20 December 2017, by Desmond Rutledge
Florea Gusa v Minister for Social Protection, Ireland, Attorney General, Case C‑442/16, J.L. da Cruz Vilaça, A. Tizzano, E. Levits, A. Borg Barthet and M. Berger, CJEU (Fifth Chamber), 20 December 2017
The claimant was a Romanian national who entered the territory of Ireland in October 2007.
From October 2008 until October 2012, he worked as a self-employed plasterer and, on that basis, paid taxes in Ireland, as well as pay-related social insurance and other levies on his income.
In October 2012, he ceased working due to an absence of work caused by the economic downturn in Ireland, and registered as a jobseeker with the relevant Irish authorities.
His application for jobseeker’s allowance was refused on the basis that the provision for retaining worker status under Article 7(3)(b) of Direction 2004/38 only applied to employed persons and excludes those who have worked as self-employed persons.
The Supreme Court (Ireland) made a reference to the Court of Justice of the European Union (CJEU) asking whether someone in the claimant’s position retained the status of a self-employed person under Article 7(1)(a) of Directive 2004/38, pursuant to Article 7(3)(b) or otherwise.
The CJEU in its judgment noted that:
- (i). the phrase “after having been employed” was used in the English-language version of Article 7(3)(b) but other language versions were formulated in more neutral terms, relating to a person who had been in an “‘occupational activity”;
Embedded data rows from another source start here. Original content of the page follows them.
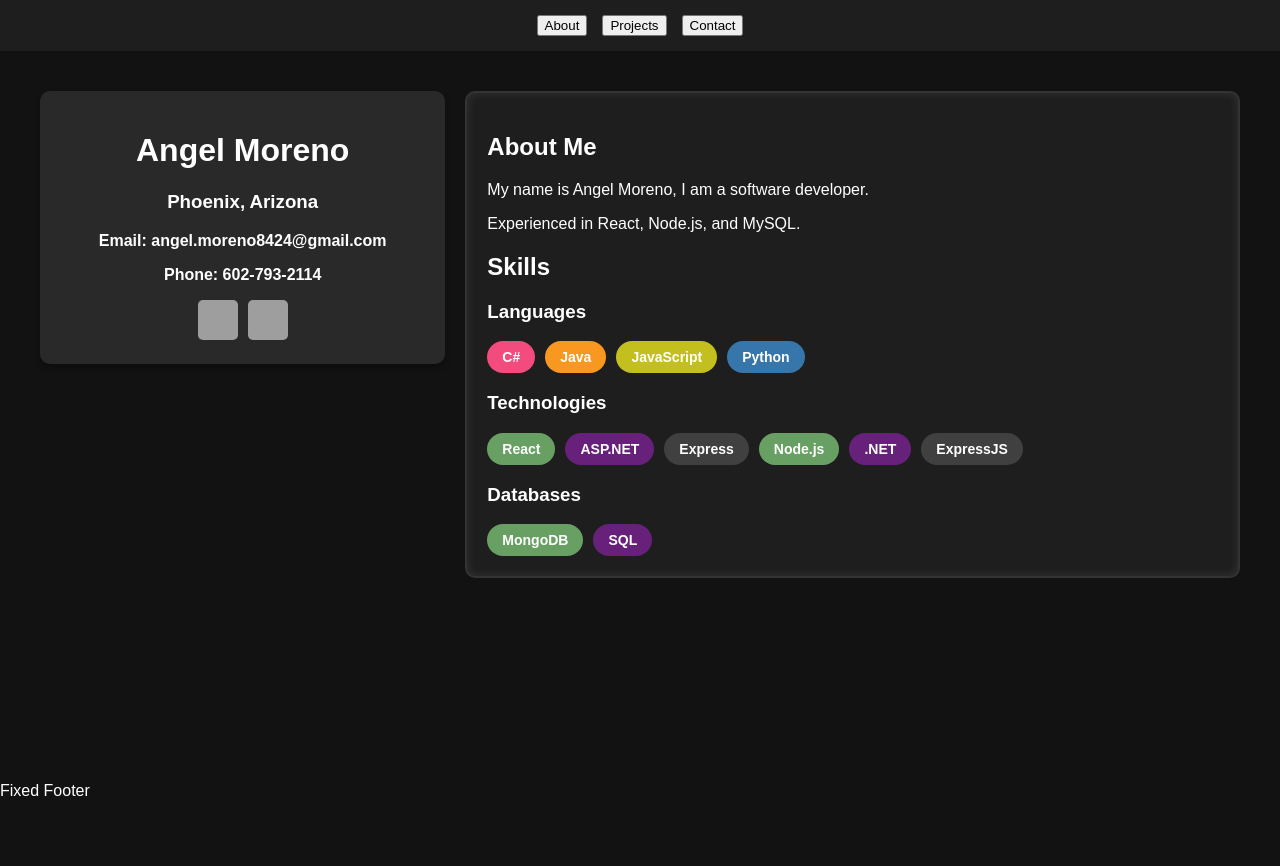
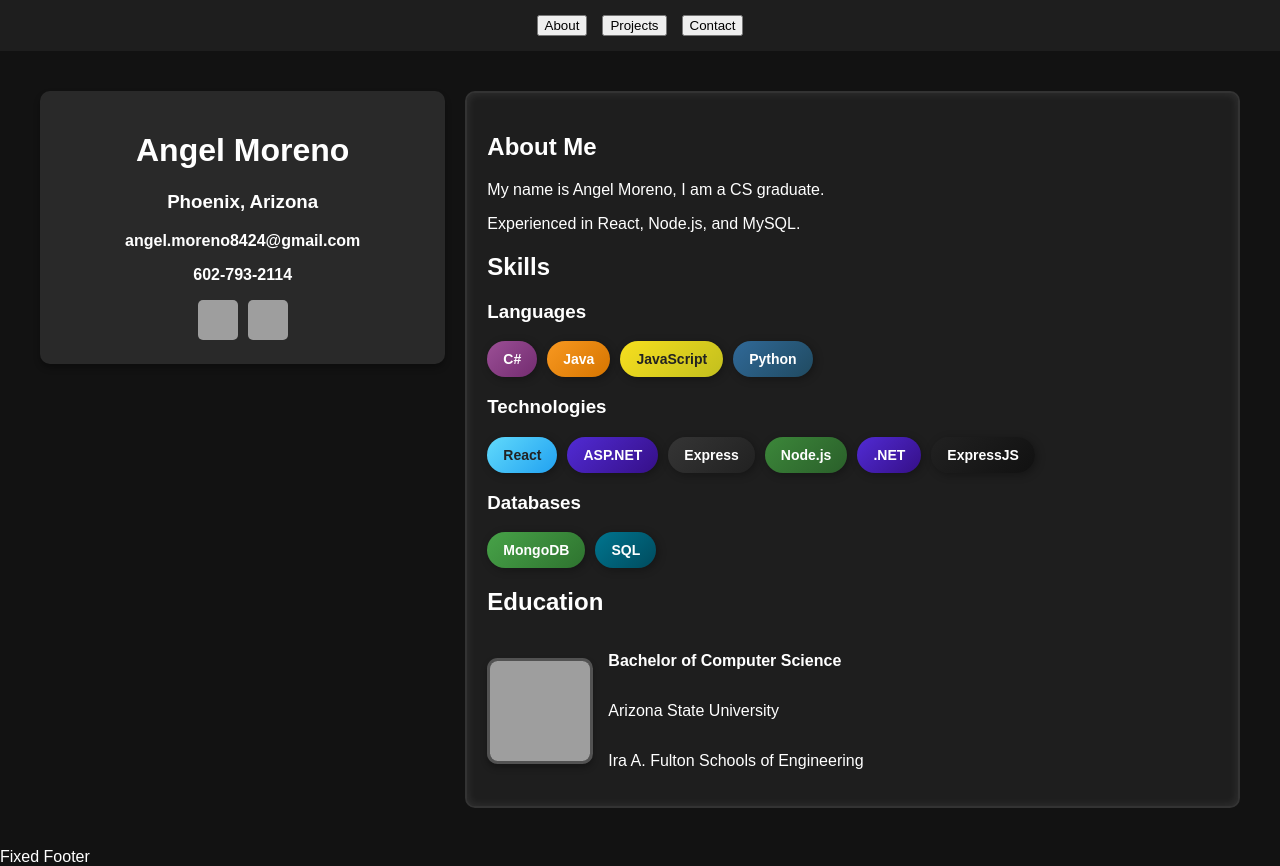
Before and after one commit to AngelMoreno24/Personal-Website, a React (Create React App) app in the folder personal-website/: page / in a window 1280 px wide. Before the commit the page ends 800 px from the top, so only its background shows below. Built offline with nearby package versions, Linux system fonts and the light colour scheme; grey boxes are pictures that could not be loaded.

Commit message:
added education section and improved skill section

```diff
--- a/personal-website/src/App.css
+++ b/personal-website/src/App.css
@@ -106,6 +106,7 @@ body, html {
 
 
 /* Skill Bubbles */
+/* Skill Bubbles */
 .skill-bubbles {
   display: flex;
   flex-wrap: wrap;
@@ -114,11 +115,133 @@ body, html {
 }
 
 .skill-bubble {
-  padding: 8px 15px;
+  padding: 10px 18px;
   border-radius: 20px;
   color: #fff;
   font-weight: bold;
   text-align: center;
   display: inline-block;
   font-size: 14px;
+  box-shadow: 2px 2px 8px rgba(0, 0, 0, 0.3);
+  transition: transform 0.2s, box-shadow 0.2s;
 }
+
+.skill-bubble:hover {
+  transform: scale(1.1);
+  box-shadow: 4px 4px 12px rgba(0, 0, 0, 0.4);
+}
+
+
+
+
+
+
+
+
+
+
+
+
+
+/* Skill Bubbles */
+.skill-bubbles {
+  display: flex;
+  flex-wrap: wrap;
+  gap: 10px;
+  margin-top: 10px;
+}
+
+.skill-bubble {
+  padding: 10px 16px;
+  border-radius: 20px;
+  color: #fff;
+  font-weight: bold;
+  text-align: center;
+  display: inline-block;
+  font-size: 14px;
+  box-shadow: 2px 2px 8px rgba(0, 0, 0, 0.3);
+  transition: transform 0.2s, box-shadow 0.2s;
+  cursor: pointer;
+}
+
+.skill-bubble:hover {
+  transform: scale(1.1);
+  box-shadow: 0 0 12px rgba(255, 255, 255, 0.5);
+}
+
+/* Unique Colors */
+.skill-bubble[data-skill="C#"] {
+  background: linear-gradient(135deg, #9b4f96, #732c70);
+}
+.skill-bubble[data-skill="Java"] {
+  background: linear-gradient(135deg, #f89820, #d67500);
+}
+.skill-bubble[data-skill="JavaScript"] {
+  background: linear-gradient(135deg, #f7df1e, #c2bf1e);
+  color: #222;
+}
+.skill-bubble[data-skill="Python"] {
+  background: linear-gradient(135deg, #306998, #204a60);
+}
+
+.skill-bubble[data-skill="React"] {
+  background: linear-gradient(135deg, #61dafb, #21a1f1);
+  color: #222;
+}
+.skill-bubble[data-skill="ASP.NET"],
+.skill-bubble[data-skill=".NET"] {
+  background: linear-gradient(135deg, #512bd4, #350f87);
+}
+.skill-bubble[data-skill="Express"] {
+  background: linear-gradient(135deg, #353535, #212121);
+}
+.skill-bubble[data-skill="Node.js"] {
+  background: linear-gradient(135deg, #3c873a, #2a5f2a);
+}
+.skill-bubble[data-skill="ExpressJS"] {
+  background: linear-gradient(135deg, #212121, #111);
+}
+
+.skill-bubble[data-skill="MongoDB"] {
+  background: linear-gradient(135deg, #47a248, #2e732f);
+}
+.skill-bubble[data-skill="SQL"] {
+  background: linear-gradient(135deg, #00758f, #004b5e);
+}
+
+
+
+
+
+
+
+
+
+
+
+
+
+
+
+
+/* Profile Picture in Education Section */
+.education-section {
+  display: flex;
+  align-items: center;
+  gap: 15px;
+  margin-top: 15px;
+}
+
+.profile-pic {
+  width: 100px;
+  height: 100px;
+  border-radius: 10%;
+  object-fit: cover;
+  border: 3px solid #525252;
+  box-shadow: 0px 4px 6px rgba(0, 0, 0, 0.3);
+}
+
+.education-text {
+  display: flex;
+  flex-direction: column;
+}
--- a/personal-website/src/App.js
+++ b/personal-website/src/App.js
@@ -5,25 +5,25 @@ import Button from "react-bootstrap/Button";
 function App() {
   const [activeSection, setActiveSection] = useState("About");
 
-  // Define skills with colors
+  // Define skills with unique colors
   const skills = {
     Languages: [
-      { name: "C#", color: "#f34b7d" },
+      { name: "C#", color: "#9b4f96" },
       { name: "Java", color: "#f89820" },
-      { name: "JavaScript", color: "#c2bf1e" },
-      { name: "Python", color: "#3776ab" },
+      { name: "JavaScript", color: "#f7df1e" },
+      { name: "Python", color: "#306998" },
     ],
     Technologies: [
-      { name: "React", color: "#68a063" },
-      { name: "ASP.NET", color: "#68217a" },
-      { name: "Express", color: "#404040" },
-      { name: "Node.js", color: "#68a063" },
-      { name: ".NET", color: "#68217a" },
-      { name: "ExpressJS", color: "#404040" },
+      { name: "React", color: "#61dafb" },
+      { name: "ASP.NET", color: "#512bd4" },
+      { name: "Express", color: "#353535" },
+      { name: "Node.js", color: "#3c873a" },
+      { name: ".NET", color: "#512bd4" },
+      { name: "ExpressJS", color: "#212121" },
     ],
     Databases: [
-      { name: "MongoDB", color: "#68a063" },
-      { name: "SQL", color: "#68217a" },
+      { name: "MongoDB", color: "#47a248" },
+      { name: "SQL", color: "#00758f" },
     ],
   };
 
@@ -48,15 +48,16 @@ function App() {
           <h1>Angel Moreno</h1>
           <h3>Phoenix, Arizona</h3>
 
-          <p>Email: angel.moreno8424@gmail.com</p>
-          <p>Phone: 602-793-2114</p>
+          <p>angel.moreno8424@gmail.com</p>
+          <p>602-793-2114</p>
 
           <div className="social-buttons">
             <a
               href="https://github.com/AngelMoreno24"
               target="_blank"
               rel="noopener noreferrer"
-              className="social-btn">
+              className="social-btn"
+            >
               <img
                 src="https://github.githubassets.com/images/modules/logos_page/GitHub-Mark.png"
                 alt="GitHub"
@@ -68,7 +69,8 @@ function App() {
               href="https://www.linkedin.com/in/angel-moreno-1568b5327/"
               target="_blank"
               rel="noopener noreferrer"
-              className="social-btn">
+              className="social-btn"
+            >
               <img
                 src="https://upload.wikimedia.org/wikipedia/commons/c/ca/LinkedIn_logo_initials.png"
                 alt="LinkedIn"
@@ -82,7 +84,7 @@ function App() {
           {activeSection === "About" && (
             <div>
               <h2>About Me</h2>
-              <p>My name is Angel Moreno, I am a software developer.</p>
+              <p>My name is Angel Moreno, I am a CS graduate.</p>
               <p>Experienced in React, Node.js, and MySQL.</p>
 
               <h2>Skills</h2>
@@ -94,7 +96,7 @@ function App() {
                       <span
                         key={skill.name}
                         className="skill-bubble"
-                        style={{ backgroundColor: skill.color }}
+                        data-skill={skill.name}
                       >
                         {skill.name}
                       </span>
@@ -102,6 +104,20 @@ function App() {
                   </div>
                 </div>
               ))}
+
+              <h2>Education</h2>
+              <div className="education-section">
+                <img
+                  src="https://www.crwflags.com/fotw/images/u/us_u_azs.gif"
+                  alt="Profile"
+                  className="profile-pic"
+                />
+                <div className="education-text">
+                  <p><strong>Bachelor of Computer Science</strong></p>
+                  <p>Arizona State University</p>
+                  <p>Ira A. Fulton Schools of Engineering</p>
+                </div>
+              </div>
             </div>
           )}
 
```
- (ii). the Directive drew a distinction between economically active citizens and inactive citizens and students (article 7(1) but it did not draw a distinction between citizens working as employed persons and those working as self-employed persons.
Against this background the CJEU concluded that an interpretation of Article 7(3)(b) which only covered those who had worked as employed persons and which excluded those who had worked as self-employed persons would run counter to the objectives of the Directive. Moreover, such an interpretation would introduce an unjustified difference in the treatment between the two categories of persons:
“Such a difference in treatment would be particularly unjustified in so far as it would lead to a person who has been self-employed for more than one year in the host Member State, and who has contributed to that Member State’s social security and tax system by paying taxes, rates and other charges on his income, being treated in the same way as a first-time jobseeker in that Member State who has never carried on an economic activity in that State and has never contributed to that system.
It follows from all of the foregoing that a person who has ceased to work in a self-employed capacity, because of an absence of work owing to reasons beyond his control, after having carried on that activity for more than one year, is, like a person who has involuntarily lost his job after being employed for that period, eligible for the protection afforded by Article 7(3)(b) of Directive 2004/38. As set out in that provision, that cessation of activity must be duly recorded” (paras 44-45).
The Court of Justice of the European Union’s judgment is available here: Florea Gusa v Minister for Social Protection, Ireland, Attorney General, Case C‑442/16
The effect of the ruling is that EU citizens who cease self-employment due to circumstances beyond their control, who then register as unemployed, can now access income-based Jobseeker’s Allowance or Universal Credit as someone who has retained their worker status, and hence their right to reside. R(Tilianu) v Secretary of State for Work and Pensions  EWCA Civ 1397 should no longer be followed.